The Birthday Honours list last Saturday contained only one honour for a dental professional an MBE for Sue Greening.
In the words of her local paper she ‘played a key role in the strengthening of community dental services, and of those for disabled people, in Wales.’ She became a consultant in the new speciality of special care dentistry in 2009. She has also been BDA President.
But she was the only recipient. As one of my correspondents pointed out to me over the weekend, this was a ‘very thin round of Honours for dentistry'.
Speaking in the House of Commons in 1944 (Sir) Winston Churchill said: ‘The object of presenting medals, stars, and ribbons is to give pride and pleasure to those who have deserved them.’

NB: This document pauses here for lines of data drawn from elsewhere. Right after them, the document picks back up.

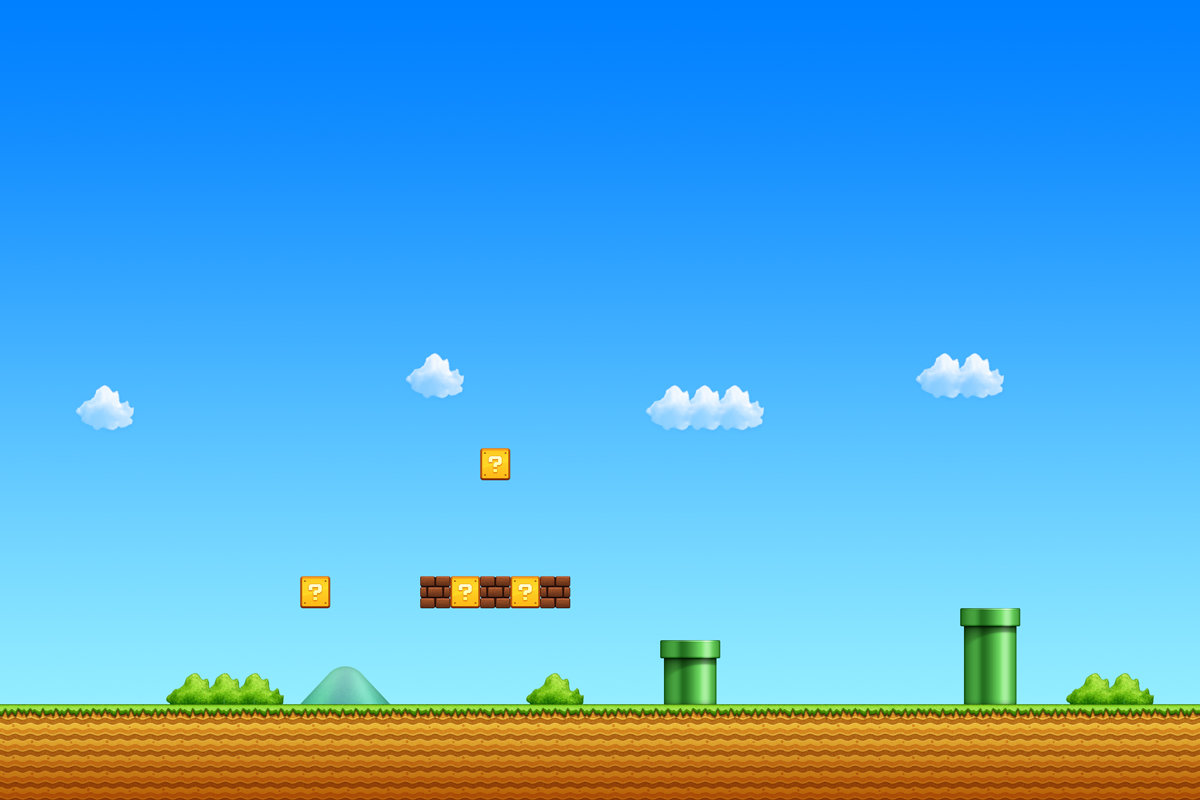
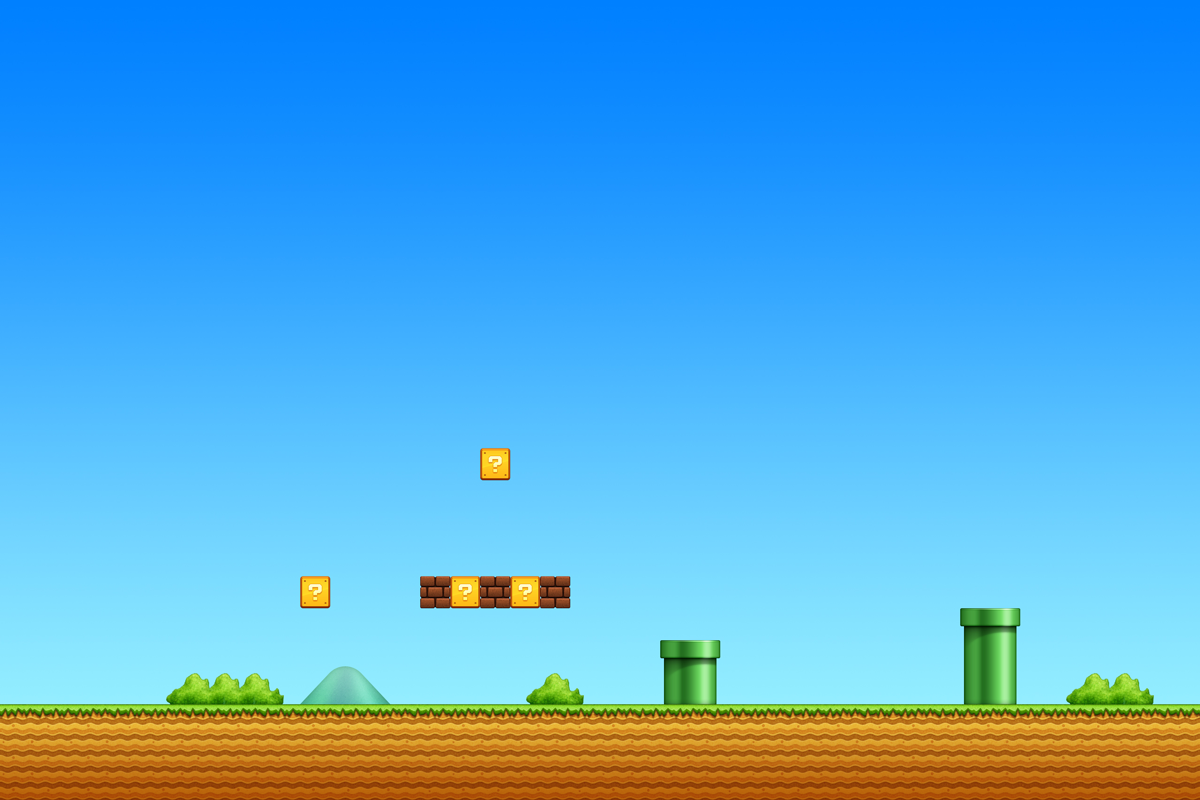
CloudMove

diff --git a/core/src/applpb/virakone/laos/MyGdxGame.java b/core/src/applpb/virakone/laos/MyGdxGame.java
@@ -11,10 +11,12 @@ import com.badlogic.gdx.graphics.g2d.SpriteBatch;
 
 public class MyGdxGame extends ApplicationAdapter {
 	SpriteBatch batch;
-	Texture wallpaperTexture;
+	Texture wallpaperTexture, cloudTexture;
 	private OrthographicCamera objOrthographicCamera;
 	private BitmapFont nameBitmapFont;
-	
+	private int xCloudAnInt, yCloudAnInt = 700;
+	private boolean cloudABoolean = true;
+
 	@Override
 	public void create () {
 		batch = new SpriteBatch();
@@ -29,6 +31,9 @@ public class MyGdxGame extends ApplicationAdapter {
 		nameBitmapFont = new BitmapFont();
 		nameBitmapFont.setColor(Color.RED);
 		nameBitmapFont.setScale(4);
+
+		//Setup Cloud
+		cloudTexture = new Texture("cloud.png");
 
 	}
 
@@ -47,9 +52,36 @@ public class MyGdxGame extends ApplicationAdapter {
 		//Draw Wallpaper
 		batch.draw(wallpaperTexture, 0 , 0);
 
+		//Draw Cloud
+		batch.draw(cloudTexture, xCloudAnInt, yCloudAnInt);
+
 		//Drawable BitmapFont
 		nameBitmapFont.draw(batch, "Coins Mario Game", 40, 760);
 
+
+
 		batch.end();
+
+		//Move Cloud
+		moveCloud();
+
+
 	}
+
+	private void moveCloud() {
+		if (cloudABoolean) {
+			if (xCloudAnInt < 1040) {
+				xCloudAnInt += 100 * Gdx.graphics.getDeltaTime();
+			} else {
+				cloudABoolean = !cloudABoolean;
+			}
+		} else {
+			if (xCloudAnInt >0) {
+				xCloudAnInt -= 100 * Gdx.graphics.getDeltaTime();
+			} else {
+				cloudABoolean = !cloudABoolean;
+			}
+		}
+
+	} //Move Cloud
 }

Nearly 70 years later, is this still true? When I received my honour in 2002, there were certainly some who wondered what I had done to deserve it. Others thought they should have received one before me. So, how are recipients chosen?
The first lesson to be learned is that a ‘gong’ no longer automatically goes with the job.
Secondly, anyone can nominate anyone else. You simply go to the Cabinet Office website, download nomination papers, fill them up saying what a great guy your mate is and get at least two others who will support the nomination. Send it off and hope for the best.
They reward people for public service, which the Department of Health has always interpreted as NHS rather than private dentistry.
The Department has an Honours committee and this decides how the allocation for health should be divided up among the competing claims. Then on it goes to the Honours Committee at the Cabinet Office who decides who goes on the final list. Then six weeks before the day the proposed recipient is sent a letter from No 10 asking them to confirm they will accept it. Finally, twice a year the lists are announced.
That’s the system; is it fair? In a way, it never can be. There are too many who deserve an honour who will be disappointed. To return to Churchill’s speech, he said ‘All that is possible is to give the greatest satisfaction to the greatest number and to hurt the feelings of the fewest.’